Entering the home, one beholds the two-story great room.
Warm heart of pine beams supporting a loft and the timber-framed pine trusses. The views beyond, through a wall of French doors to the pool to the river, are breathtaking. Oiled, not varnished, the heart of pine beams, with exposed iron fittings, were procured from a warehouse previously owned by Eli Whitney.
The walls are finished in Venetian plaster with soft, rounded corners. No base, as the plaster drops to the French limestone floors, clean and simple. Just the right color of paint was added to the plaster. The tones and hues change throughout the day. Instead of window and door trim, we utilized embedded pine sills and lintels. They are oiled, waxed and painted with blue milk paint. This is typical of French country. Anchoring one side of the room is an imported antique stone mantel. On the opposite wall, a large French mirror anchors the other.
Overhead is a deep three-sided loft, floored with reclaimed oily heart of pine. The exposed bottom of the wood-beamed ceiling was limed in a hand-rubbed blue. The oily floors are a product of whale oil drips that lubricated textile mill machines for a hundred years. This created a warm color, and no stain was required. The open staircase, clear of a window, is smooth stucco with thick pine treads. The austere iron railing was oiled and left to patina naturally. The loft features a collection of personal art and musical instruments, as Eric and his children are accomplished musicians. The carefully selected light fixtures, inside and out, are a mixture of antique French or copper reproductions from New Orleans.
How do you make modern conveniences fit in with Old World design, you might ask?
The air conditioning grills are filigreed iron. The audio system has speakers behind the walls with a thin coat of plaster to hide them. The television was concealed in a wire door, painted French armoire. The interior decor is sparse and overscale with just the right mix of antiques. This provides form and function that fit the home. The hardware is reproduction aged bronze, mostly hand-made, but typical of the genre—simple and understated.
The country washroom in the back service hall and kitchen feature imported, reclaimed French terra-cotta floors. The floors are finished with multiple coats of burnished tung oil and carnauba wax. This wax is made from the leaves of the Brazilian carnauba palm. The polished finish has a glossy sheen. The doors in the back hall are antique, and oiled and waxed. The half-glass doors exiting from the kitchen to the terrace are antique.

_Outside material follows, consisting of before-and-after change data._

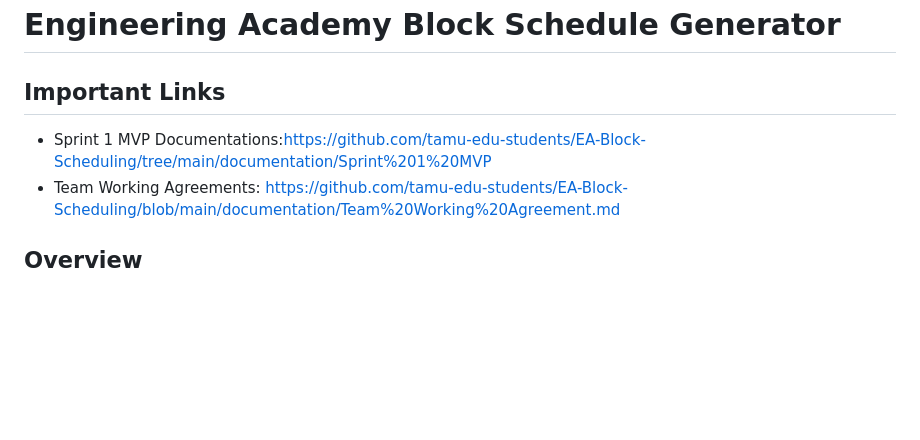
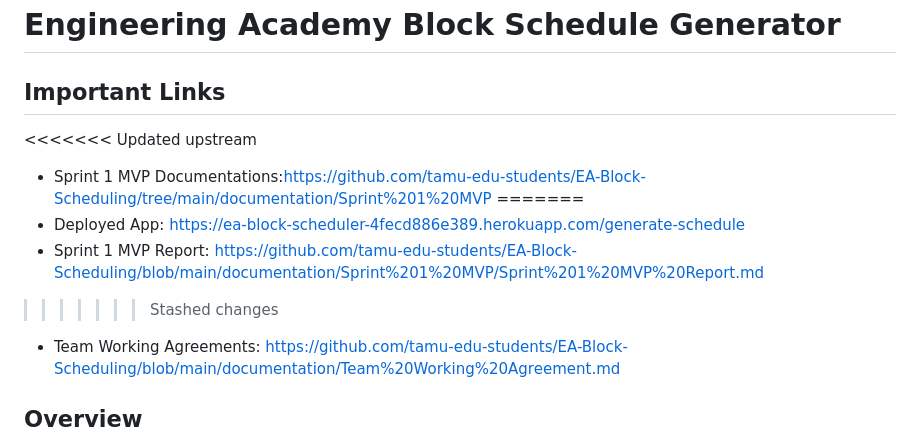
Before and after one commit to tamu-edu-students/EA-Block-Scheduling, a Markdown page: README.md, the part around the change. Rendered like a GitHub page; blank space fills up the shorter version.

```diff
--- a/README.md
+++ b/README.md
@@ -1,6 +1,11 @@
 # Engineering Academy Block Schedule Generator
 ## Important Links
+<<<<<<< Updated upstream
 + Sprint 1 MVP Documentations:https://github.com/tamu-edu-students/EA-Block-Scheduling/tree/main/documentation/Sprint%201%20MVP
+=======
++ Deployed App: https://ea-block-scheduler-4fecd886e389.herokuapp.com/generate-schedule
++ Sprint 1 MVP Report: https://github.com/tamu-edu-students/EA-Block-Scheduling/blob/main/documentation/Sprint%201%20MVP/Sprint%201%20MVP%20Report.md
+>>>>>>> Stashed changes
 + Team Working Agreements: https://github.com/tamu-edu-students/EA-Block-Scheduling/blob/main/documentation/Team%20Working%20Agreement.md
 
 ## Overview
```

The kitchen cabinetry was designed to appear as if they had been first made for Grandma, updated by Mom, and again by the children.
It features notty alder base, open shelves for basket storage, overhead cabinets with seedy glass. The hardware is a mix of casement latches, bin pulls, or drop pulls. The island counter was made of antique reclaimed hickory. The ceiling has a major and minor beam ceiling with exposed fasteners. For color, the tile back splash behind the stove was specially selected by Eric in a Provence pattern. The undercounter lights are actually tarnished brass map lights. Notice the variety of small drawers with open shelves with iron brackets for ceramic storage. No French home is complete without a wine cellar! This one was built authentically with fumed oak and fastened with cut nails. The patinated oak door is handmade and has an iron peep door.
Written by Randolph Stewart with photos by Tom Jenkins Films and Eric Einhorn.